-Grace McDavid

And Now the End is Near, and I Face the Final Curtain (or: An Ignorant American’s view on Irish Politics, Generally)

3 Dec

In my junior year of high school (three years ago, it doesn’t feel like that!) I joined the debate team after failing to register properly and being forcibly assigned it by my counselor. Luckily, I took to it like a duck to water. In a few short months I was brought up to Varsity, and ended up being one of the highest ranking members by the end of the year. But more than teaching me the communication skills I will use for the rest of my life, Debate class was the first time I had really been exposed to politics. That habit has thankfully stuck with me, and I continue to try to be as up to date as possible on current events at home and around the world. So when I came to Ireland, I was excited to be able to discover a whole new source and perspective on news. And Ireland did not disappoint. Part of it was hilarious as only an outside perspective on politics can be. Some of the things that various TD’s or Enda Kenny said that splashed the headlines were laughable, yet made all the funnier knowing that if some Congressmen had made the same comment, it would have barely made the pack panel of some blog. And yet some parts were actually quite engaging. I never thought I would ever find water rights interesting, yet that was the hot button issue during my stint here. It really brings to the forefront the omnipresent issues of government’s reach and the ability to market basic human needs. Also, some of the majority view points here and radically different than the U.S. Back home, pro-Palestine protests are ignored or even blocked from happening. As somebody who was always been vehemently pro-Israel – I want to join the IDF one day – it was a humbling experience to live in a state that has always come down on the other side. All in all, it was an eye opening experience to get a view into an entirely different political theater.

The North/South Divide

1 Dec

Many people know about Northern Ireland and how it is part of the United Kingdom as opposed to the Republic of Ireland. However, not many people know why. When I visited the North with my classmates about a month ago I discovered (in very great detail) exactly why Northern Ireland remains under English rule.

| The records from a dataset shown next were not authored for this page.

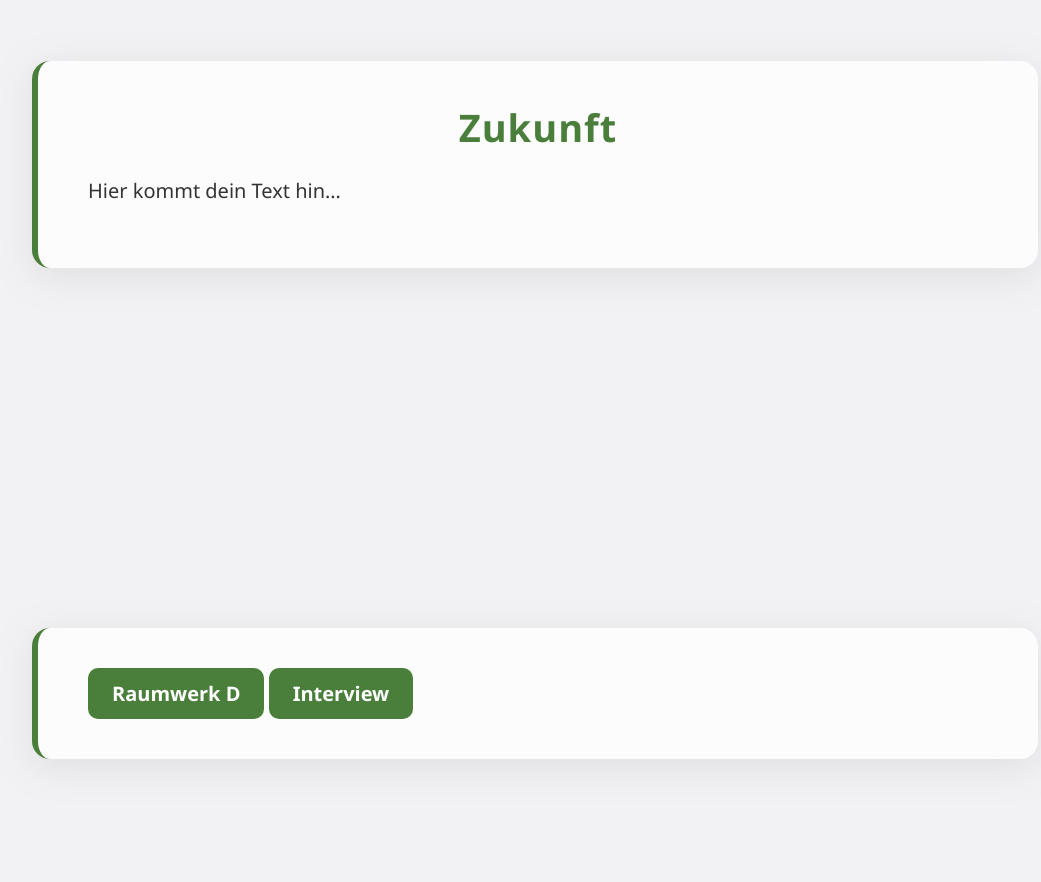
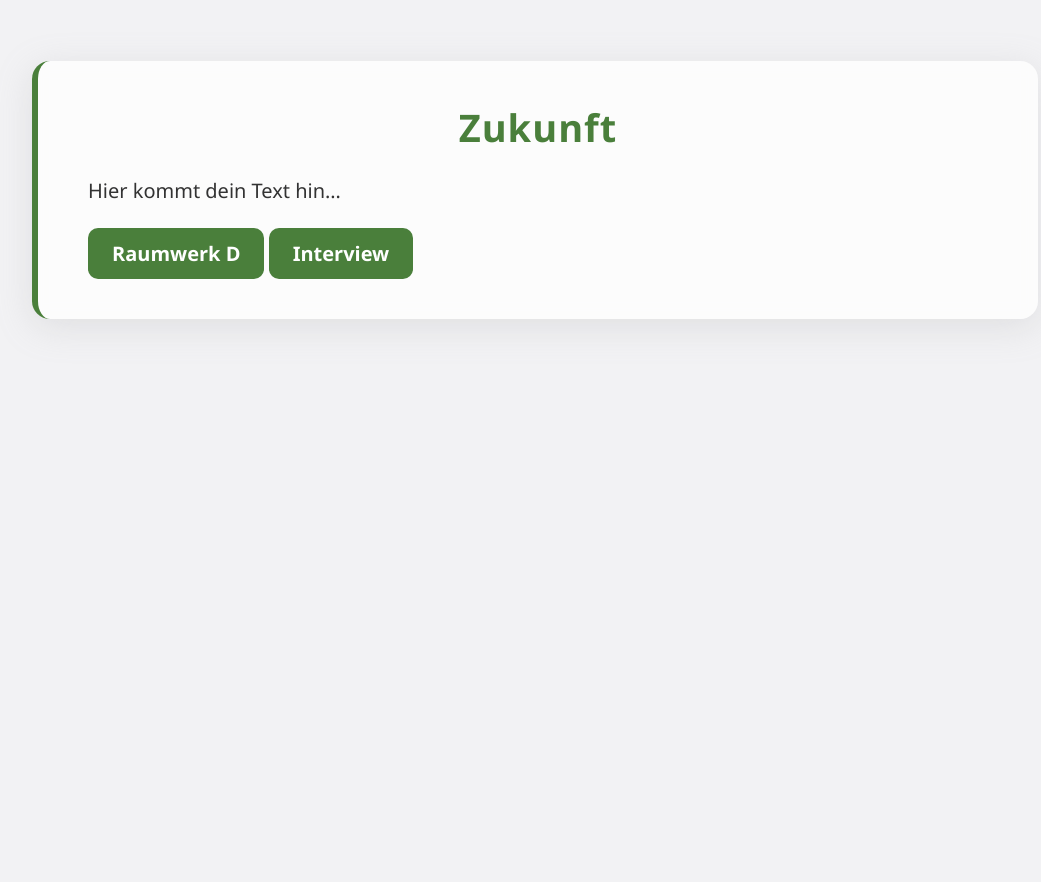
Before and after one commit to Lenn160511/Stadtentwicklung_Duesseldorf, a plain HTML site: page index.html in a window 1280 px wide. Shown: the part 4665-5547 px from the top of the page, without its empty margins (105-1146 px from the left). After the commit the page ends 5224 px from the top, so only its background shows below. Drawn offline with Linux system fonts and the light colour scheme.

Commit message:
Update index.html

```diff
--- a/index.html
+++ b/index.html
@@ -279,13 +279,13 @@ document.querySelectorAll("#svgMenu a").forEach(link => {
 <div class="section-block">
     <h2>Zukunft</h2>
 	<p>Hier kommt dein Text hin…</p>
+	<div class="button-wrapper">
+            <a href="raumwerk_D.html" class="nice-btn">Raumwerk D</a>
+            <a href="interview.html" class="nice-btn">Interview</a>
+        </div>
+    </div>
 </section>
-<section id="links">
-  <div class="section-block">
-      <a href="raumwerk_D.html" class="nice-btn">Raumwerk D</a>
-      <a href="interview.html" class="nice-btn">Interview</a>
-  </div>
-</section>
+
 
 
 <div style="text-align: center;">
```
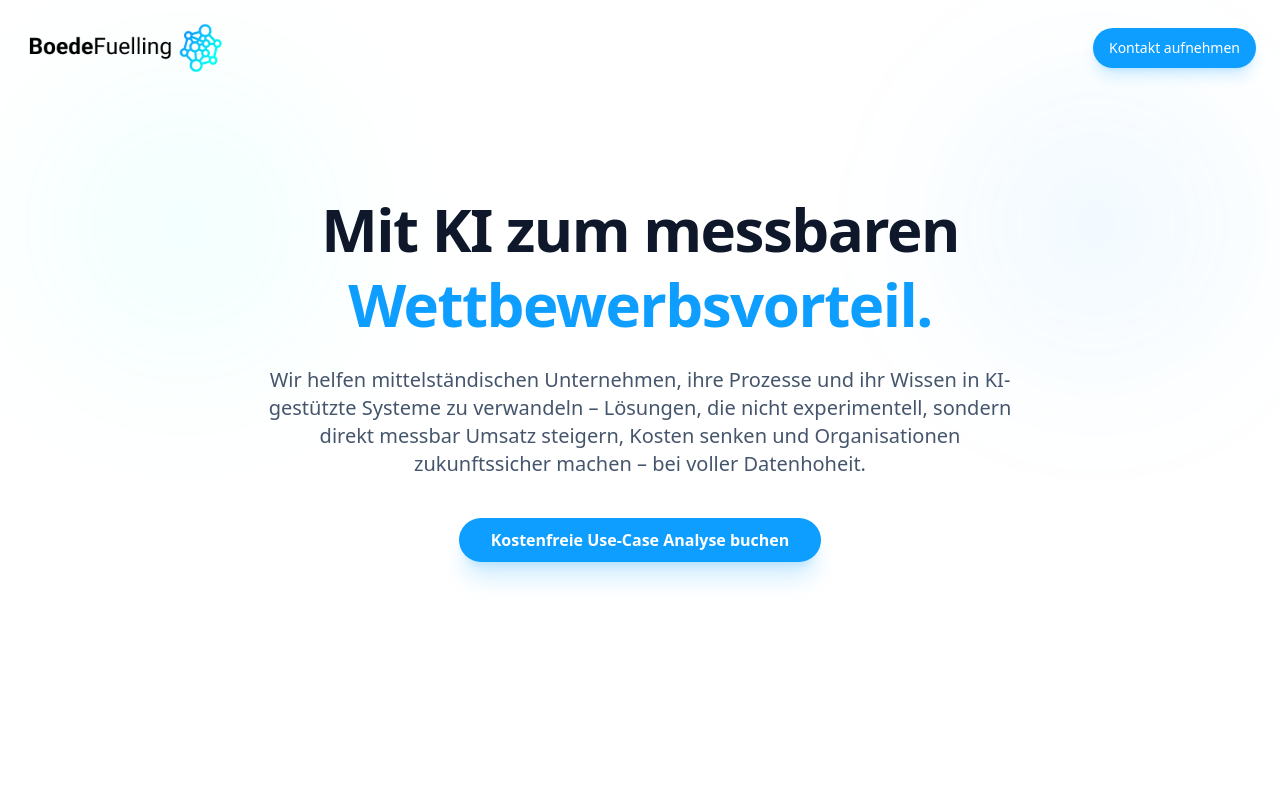
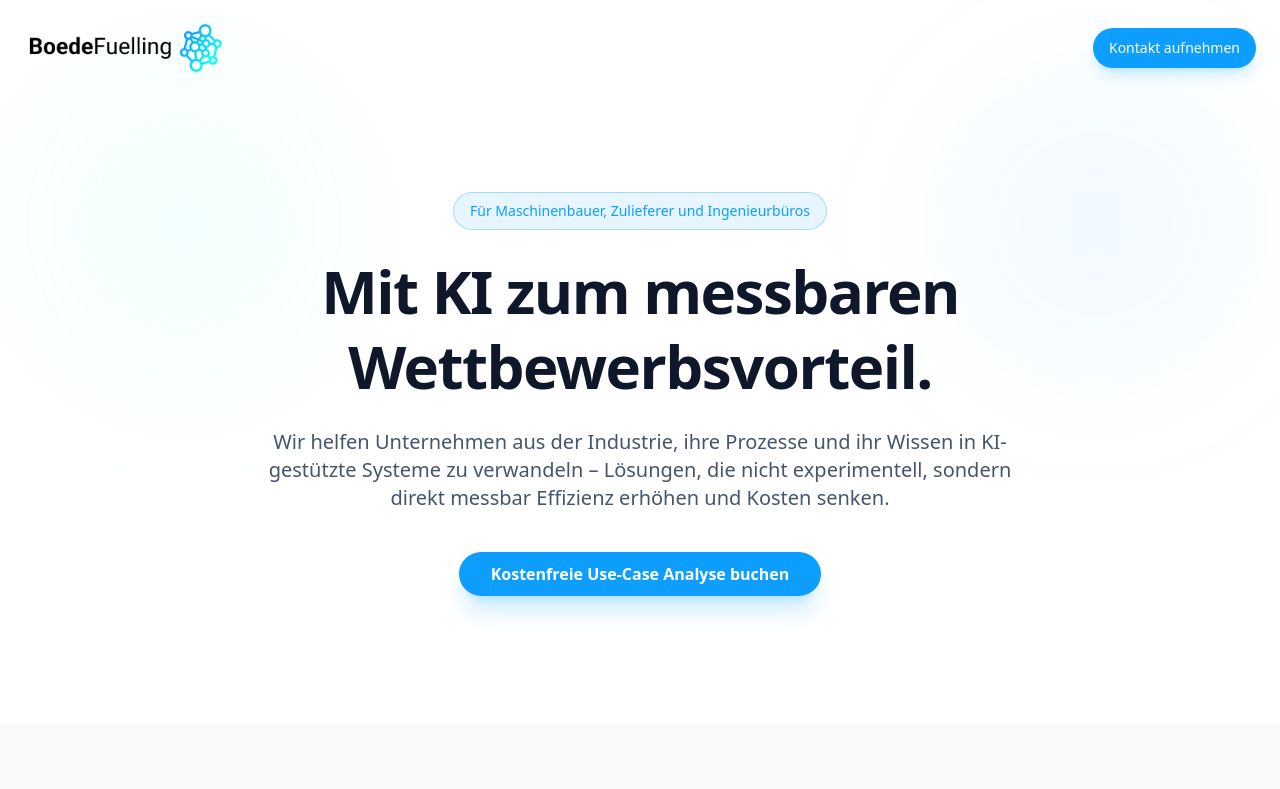
Before and after one commit to bf-2026/boedefuelling.com, a React (Vite) app: page / in a window 1280 px wide. Shown: the top 789 px of the page. Built offline with nearby package versions, Linux system fonts and the light colour scheme.

Commit message:
hero adjustments

```diff
--- a/src/sections/Hero.tsx
+++ b/src/sections/Hero.tsx
@@ -11,13 +11,23 @@ export default function Hero() {
       </div>
 
       <div className="container mx-auto px-4 md:px-6 relative z-10 text-center">
+        <motion.div
+          initial={{ opacity: 0, y: 20 }}
+          animate={{ opacity: 1, y: 0 }}
+          transition={{ duration: 0.6 }}
+          className="mb-6 inline-block">
+          <span className="inline-flex items-center gap-2 px-4 py-2 bg-brand-primary/10 border border-brand-primary/30 rounded-full text-sm font-medium text-brand-primary">
+            Für Maschinenbauer, Zulieferer und Ingenieurbüros
+          </span>
+        </motion.div>
+
         <motion.h1
           initial={{ opacity: 0, y: 20 }}
           animate={{ opacity: 1, y: 0 }}
           transition={{ duration: 0.6 }}
           className="text-4xl md:text-5xl lg:text-6xl font-bold tracking-tight text-slate-900 mb-6 max-w-4xl mx-auto leading-tight">
           Mit KI zum messbaren{" "}
-          <span className="text-brand-primary">Wettbewerbsvorteil.</span>
+          <span className="text-slate-900">Wettbewerbsvorteil.</span>
         </motion.h1>
 
         <motion.p
@@ -25,10 +35,10 @@ export default function Hero() {
           animate={{ opacity: 1, y: 0 }}
           transition={{ duration: 0.6, delay: 0.2 }}
           className="text-lg md:text-xl text-slate-600 mb-10 max-w-3xl mx-auto">
-          Wir helfen mittelständischen Unternehmen, ihre Prozesse und ihr Wissen
+          Wir helfen Unternehmen aus der Industrie, ihre Prozesse und ihr Wissen
           in KI-gestützte Systeme zu verwandeln – Lösungen, die nicht
-          experimentell, sondern direkt messbar Umsatz steigern, Kosten senken
-          und Organisationen zukunftssicher machen – bei voller Datenhoheit.
+          experimentell, sondern direkt messbar Effizienz erhöhen und Kosten
+          senken.
         </motion.p>
 
         <motion.div
--- a/src/sections/Services.tsx
+++ b/src/sections/Services.tsx
@@ -142,7 +142,7 @@ const Services = () => {
   );
 
   return (
-    <section className="py-24 bg-white">
+    <section className="py-24 bg-slate-50">
       <div className="container mx-auto px-4 md:px-6">
         {/* Main heading */}
         <div className="text-center mb-20">
```
Also changed, not shown: 1 other file (tests, documents, lock files or other folders).
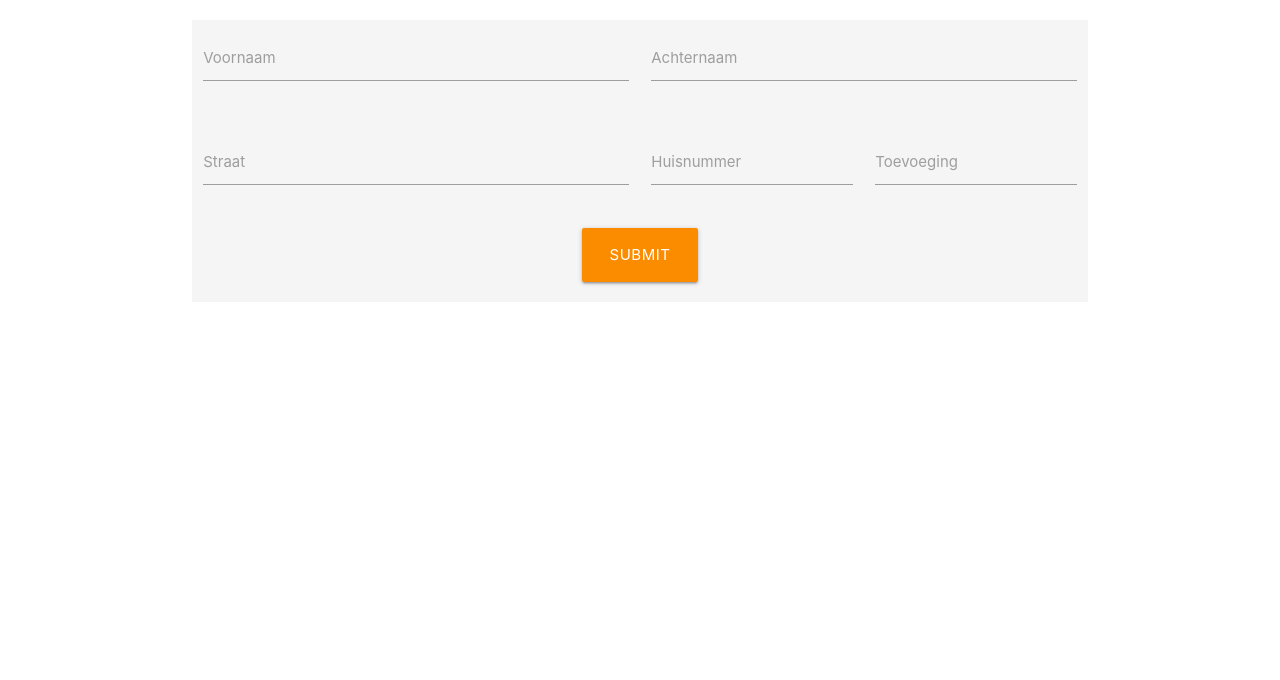
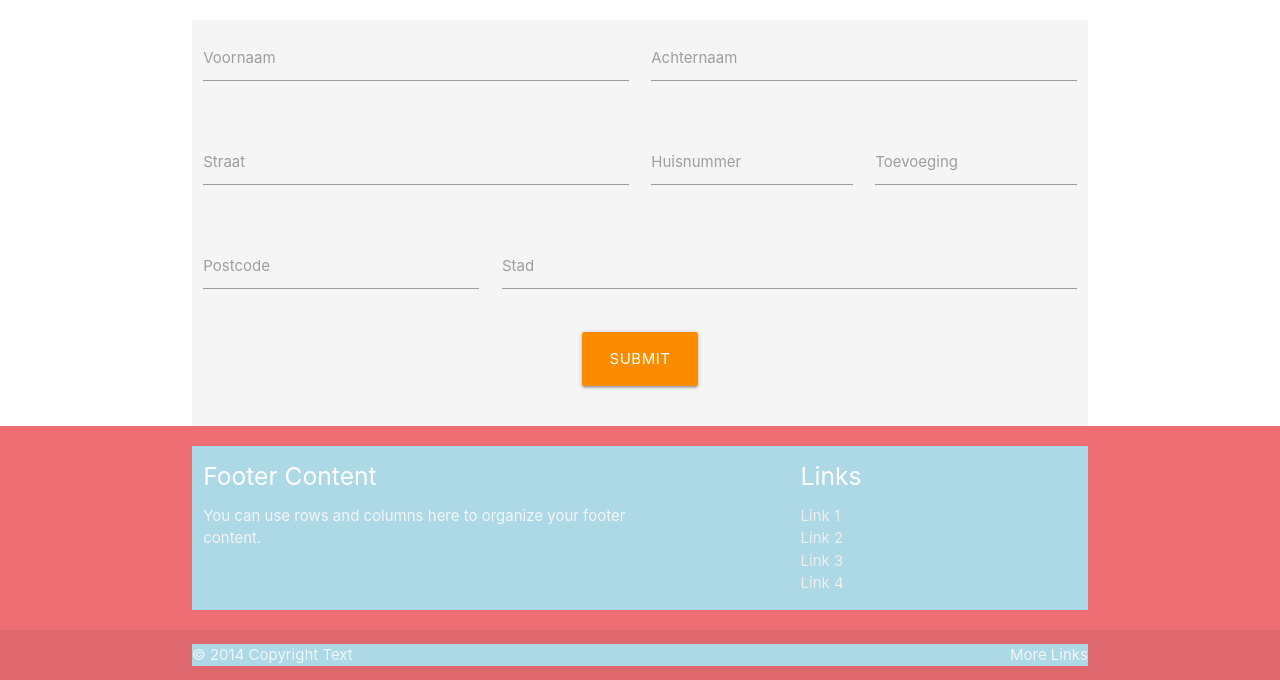
Before and after one commit to fedsub/HubDashboard, a website: page dist/newPackage.html in a window 1280 px wide. Shown: the part 180-860 px from the top of the page. Before the commit the page ends 800 px from the top, so only its background shows below. Drawn offline with nearby package versions, Linux system fonts and the light colour scheme.

Commit message:
New Package edit

```diff
--- a/dist/css/newPackage.css
+++ b/dist/css/newPackage.css
@@ -5,7 +5,11 @@
   src: url("style/Futura Bold.otf") format("opentype"); }
 
 body {
-  background-color: white; }
+  background-color: white;
+  display: flex;
+  min-height: 100vh;
+  flex-direction: column;
+}
 
 .container {
   background-color: lightblue; }
@@ -15,3 +19,7 @@ body {
 
 nav {
   width: 100%; }
+
+main {
+  flex: 1 0 auto;
+}
--- a/dist/newPackage.html
+++ b/dist/newPackage.html
@@ -14,7 +14,7 @@
     <!--navigation bar-->
     <nav>
       <div class="nav-wrapper deep-purple lighten-1">
-        <a href="/index.html" class="brand-logo left"><img src="./images/fedexmetrologo.png" alt="" style="height: 12%; width: 12%"></a>
+        <a href="index.html" class="brand-logo left"><img src="./images/fedexmetrologo.png" alt="" style="height: 12%; width: 12%"></a>
         <ul class="right hide-on-med-and-down">
           <li class="active"><a href="newPackage.html"><i class="material-icons">add_circle</i></a></li>
           <li><a href="koeriers.html"><i class="material-icons">face</i></a></li>
@@ -48,12 +48,22 @@
               <label for="street">Straat</label>
             </div>
             <div class="input-field col s3 m3 l3">
-              <input id="houseNumber" type="text" class="validate">
+              <input id="houseNumber" type="number" class="validate">
               <label for="houseNumber">Huisnummer</label>
             </div>
             <div class="input-field col s3 m3 l3">
               <input id="houseNumberAdd" type="text" class="validate">
               <label for="houseNumberAdd">Toevoeging</label>
+            </div>
+          </div>
+          <div class="row">
+            <div class="input-field col s4 m4 l4">
+              <input id="postalCode" type="text" class="validate">
+              <label for="postalCode">Postcode</label>
+            </div>
+            <div class="input-field col s8 m8 l8">
+              <input id="city" type="text" class="validate">
+              <label for="city">Stad</label>
             </div>
           </div>
           <div class="row">
@@ -65,6 +75,33 @@
       </div>
     </div>
 
+    <!--footer-->
+    <footer class="page-footer">
+      <div class="container">
+        <div class="row">
+          <div class="col l6 s12">
+            <h5 class="white-text">Footer Content</h5>
+            <p class="grey-text text-lighten-4">You can use rows and columns here to organize your footer content.</p>
+          </div>
+          <div class="col l4 offset-l2 s12">
+            <h5 class="white-text">Links</h5>
+            <ul>
+              <li><a class="grey-text text-lighten-3" href="#!">Link 1</a></li>
+              <li><a class="grey-text text-lighten-3" href="#!">Link 2</a></li>
+              <li><a class="grey-text text-lighten-3" href="#!">Link 3</a></li>
+              <li><a class="grey-text text-lighten-3" href="#!">Link 4</a></li>
+            </ul>
+          </div>
+        </div>
+      </div>
+      <div class="footer-copyright">
+        <div class="container">
+          © 2014 Copyright Text
+          <a class="grey-text text-lighten-4 right" href="#!">More Links</a>
+        </div>
+      </div>
+    </footer>
+
     <!--Scripts-->
     <script src="https://cdnjs.cloudflare.com/ajax/libs/materialize/1.0.0-beta/js/materialize.min.js"></script>
   </body>
```
Also changed, not shown: dist/index.html (+1 -1 lines).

Coined as “The Troubles,” Ireland was under great strife from 1968 to 1998 (officially). It was a struggle that is still very pertinent to this day. To put it simply: it was a struggle between the Protestant and Catholic people of Northern Ireland. However, it was much more complex than that. People who called themselves Protestants were generally unionists, loyalists, and would call themselves British. Those who identified as Catholic would normally identify as nationalists, republicans, and call themselves Irish. These two sides fought on numerous accounts for the duration of the 29 years, and, although on much smaller scales, continue to fight into today. These disputes include the Battle of the Bogside, Bloody Sunday, the Hunger Strikes, and countless riots and fights. Eventually, peace walls were established to end violence within cities that had strong Protestant and Catholic inhabitants. The most famous peace wall can be found in Belfast. People from all across the world write on this wall, asking the Irish to bring peace amongst themselves. The gates, however, are still locked tight at 7pm every night and remain that way until 7am the next morning.

While in Northern Ireland, my fellow classmates and I were given tours on each side of Belfast’s peace wall, as well as a tour of Derry/Londonderry. Thanks to our tour guides, this religious divide is very evident in today’s world. A Protestant tour guide will tell you that it was entirely the fault of the Catholics for the troubles, while a Catholic will tell you the exact opposite. This begs the question: when will The Troubles truly end?

– David Byron